deepdyve-link
Publisher Website

Sex-specific computational models for blood pressure regulation in the rat.

Authors
  • Ahmed, Sameed1
  • Layton, Anita T1, 2
  • 1 Department of Applied Mathematics, University of Waterloo, Waterloo, Ontario, Canada. , (Canada)
  • 2 Department of Biology and Schools of Computer Science and Pharmacology, University of Waterloo, Waterloo, Ontario, Canada. , (Canada)
Type
Published Article
Journal
AJP Renal Physiology
Publisher
American Physiological Society
Publication Date
Apr 01, 2020
Volume
318
Issue
4
Identifiers
DOI: 10.1152/ajprenal.00376.2019
PMID: 32036698
Source
Medline
Keywords
Language
English
License
Unknown

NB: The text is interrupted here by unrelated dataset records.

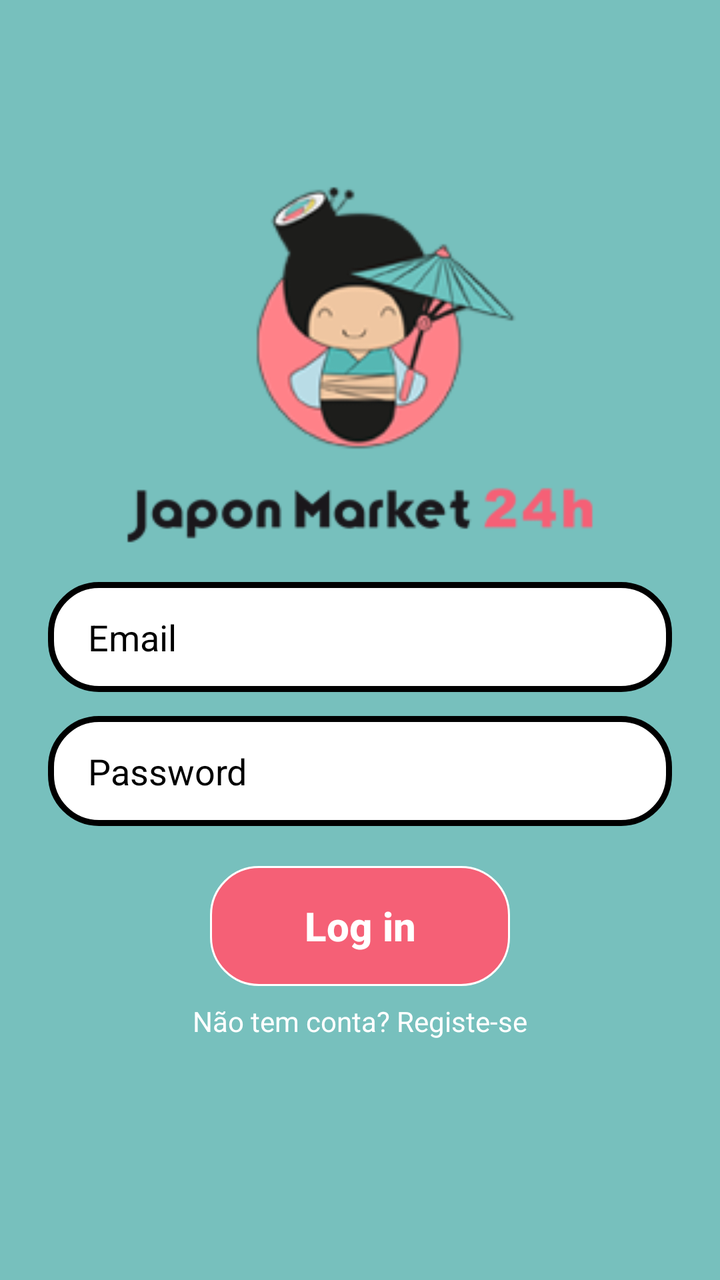
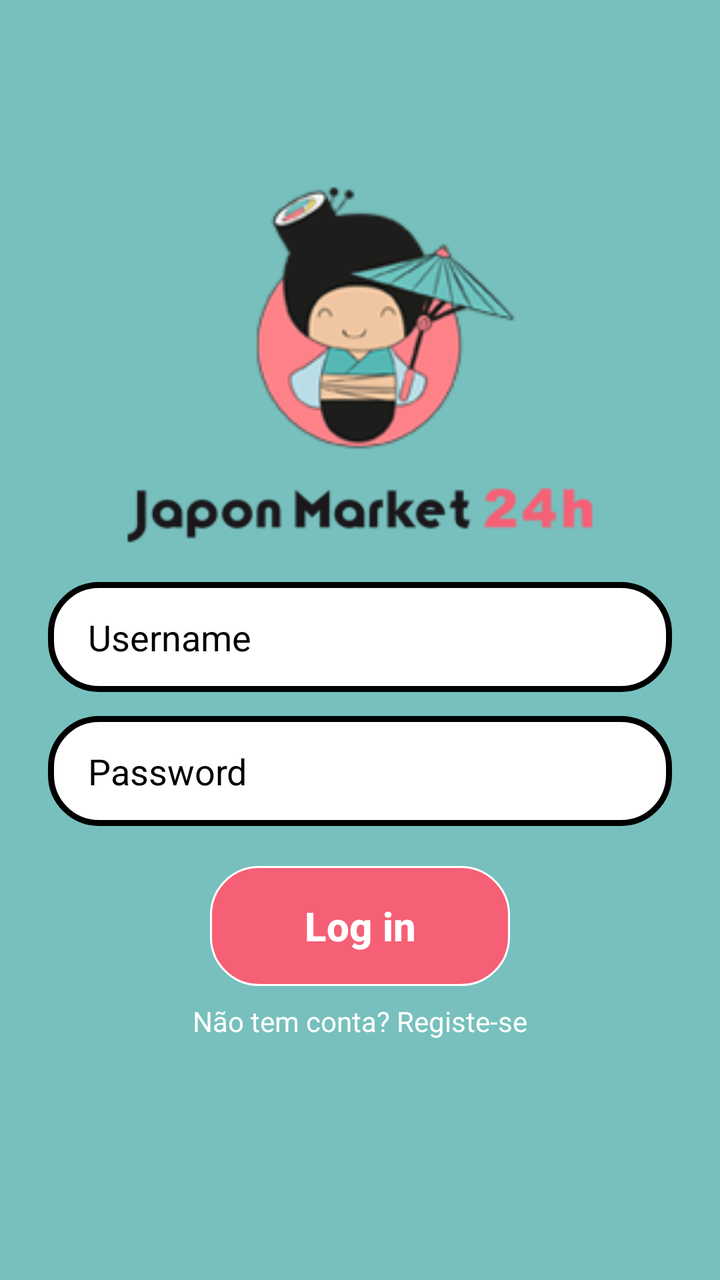

An Android layout rendered at two revisions. The XML below is the earlier revision; the diff shows what the commit changed to produce the second picture.
<!-- AndroidManifest.xml: application theme Theme.JaponMarkey -->
<!-- res/layout/activity_login.xml -->
<?xml version="1.0" encoding="utf-8"?>
<androidx.constraintlayout.widget.ConstraintLayout xmlns:android="http://schemas.android.com/apk/res/android"
    xmlns:app="http://schemas.android.com/apk/res-auto"
    xmlns:tools="http://schemas.android.com/tools"
    android:id="@+id/main"
    android:layout_width="match_parent"
    android:layout_height="match_parent"
    android:background="@color/teal"
    tools:context=".LoginActivity">

    <LinearLayout
        android:layout_width="match_parent"
        android:layout_height="match_parent"
        android:orientation="vertical"
        android:layout_marginTop="55dp"
        app:layout_constraintBottom_toBottomOf="parent"
        app:layout_constraintEnd_toEndOf="parent"
        app:layout_constraintStart_toStartOf="parent"
        app:layout_constraintTop_toTopOf="parent"
        android:padding="24sp">

<ImageView
    android:layout_width="160dp"
    android:layout_height="160dp"
    android:layout_gravity="center"
    app:srcCompat="@drawable/japon_logo"
    />
        <ImageView
            android:layout_width="240dp"
            android:layout_height="40dp"
            android:layout_gravity="center"
            app:srcCompat="@drawable/japon_title"

            />
        <EditText
            android:id="@+id/editTextEmailAdress"
            android:layout_width="match_parent"
            android:layout_height="55dp"
            android:layout_marginTop="12dp"
            android:paddingStart="20dp"
            android:hint="Email"
            android:textColorHint="@color/black"
            android:ems="10"
            android:inputType="textEmailAddress"
            android:background="@drawable/white_background_edit_text"
            />

        <EditText
            android:id="@+id/editTextPassword"
            android:layout_width="match_parent"
            android:layout_height="55dp"
            android:layout_marginTop="12dp"
            android:paddingStart="20dp"
            android:hint="Password"
            android:textColorHint="@color/black"
            android:ems="10"
            android:inputType="textPassword"
            android:background="@drawable/white_background_edit_text"
            />

        <Button
            android:id="@+id/buttonLogin"
            android:layout_width="150dp"
            android:layout_height="60dp"
            android:layout_marginTop="20dp"
            android:layout_gravity="center"
            android:textStyle="bold"
            android:textColor="@color/white"
            android:textSize="20dp"
            android:background="@drawable/pink_button"
            android:text="Log in"
            app:backgroundTint="@null"/>

        <TextView
            android:id="@+id/textView3"
            android:layout_width="wrap_content"
            android:layout_height="wrap_content"
            android:layout_marginTop="8dp"
            android:layout_gravity="center"
            android:textColor="@color/white"
            android:text="Não tem conta? Registe-se" />


    </LinearLayout>
</androidx.constraintlayout.widget.ConstraintLayout>
<!-- resources referenced by this layout -->
<resources>
  <color name="black">#FF000000</color>
  <color name="teal">#77c0bd</color>
  <color name="white">#FFFFFFFF</color>
  <!-- drawable japon_logo: png bitmap (drawable, 15376 bytes) -->
  <!-- drawable japon_title: png bitmap (drawable, 5744 bytes) -->
  <!-- drawable pink_button (drawable) -->
  <?xml version="1.0" encoding="utf-8"?>
  <shape xmlns:android="http://schemas.android.com/apk/res/android">
      <solid android:color="@color/pink"/>
      <stroke
          android:width="1dp"
          android:color="#ffffff"
          />
      <corners android:radius="24dp" />
  </shape>
  <!-- drawable white_background_edit_text (drawable) -->
  <?xml version="1.0" encoding="utf-8"?>
  <shape xmlns:android="http://schemas.android.com/apk/res/android">
      <solid android:color="#ffffff"/>
      <stroke
          android:width="3dp"
          android:color="#000000"
          />
      <corners android:radius="24dp" />
  </shape>
  <style name="Theme.JaponMarkey" parent="Base.Theme.JaponMarkey" />
  <color name="pink">#f56076</color>
  <style name="Base.Theme.JaponMarkey" parent="Theme.Material3.DayNight.NoActionBar">
          
          
      </style>
</resources>

<!-- the commit's change to res/layout/activity_login.xml (unified diff, before → after) -->
@@ -33,15 +33,15 @@
 
             />
         <EditText
-            android:id="@+id/editTextEmailAdress"
+            android:id="@+id/editTextUsername"
             android:layout_width="match_parent"
             android:layout_height="55dp"
             android:layout_marginTop="12dp"
             android:paddingStart="20dp"
-            android:hint="Email"
+            android:hint="Username"
             android:textColorHint="@color/black"
             android:ems="10"
-            android:inputType="textEmailAddress"
+            android:inputType="textPersonName"
             android:background="@drawable/white_background_edit_text"
             />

Abstract

In the past decades, substantial effort has been devoted to the development of computational models of the cardiovascular system. Some of these models simulate blood pressure regulation in humans and include components of the circulatory, renal, and neurohormonal systems. Although such human models are intended to have clinical value in that they can be used to assess the effects and reveal mechanisms of hypertensive therapeutic treatments, rodent models would be more useful in assisting the interpretation of animal experiments. Also, despite well-known sexual dimorphism in blood pressure regulation, almost all published models are gender neutral. Given these observations, the goal of this project is to develop the first computational models of blood pressure regulation for male and female rats. The resulting sex-specific models represent the interplay among cardiovascular function, renal hemodynamics, and kidney function in the rat; they also include the actions of the renal sympathetic nerve activity and the renin-angiotensin-aldosterone system as well as physiological sex differences. We explore mechanisms responsible for blood pressure and renal autoregulation and notable sexual dimorphism. Model simulations suggest that fluid and sodium handling in the kidney of female rats, which differs significantly from males, may contribute to their observed lower salt sensitivity as compared with males. Additionally, model simulations highlight sodium handling in the kidney and renal sympathetic nerve activity sensitivity as key players in the increased resistance of females to angiotensin II-induced hypertension as compared with males.

Report this publication

Statistics

Seen <100 times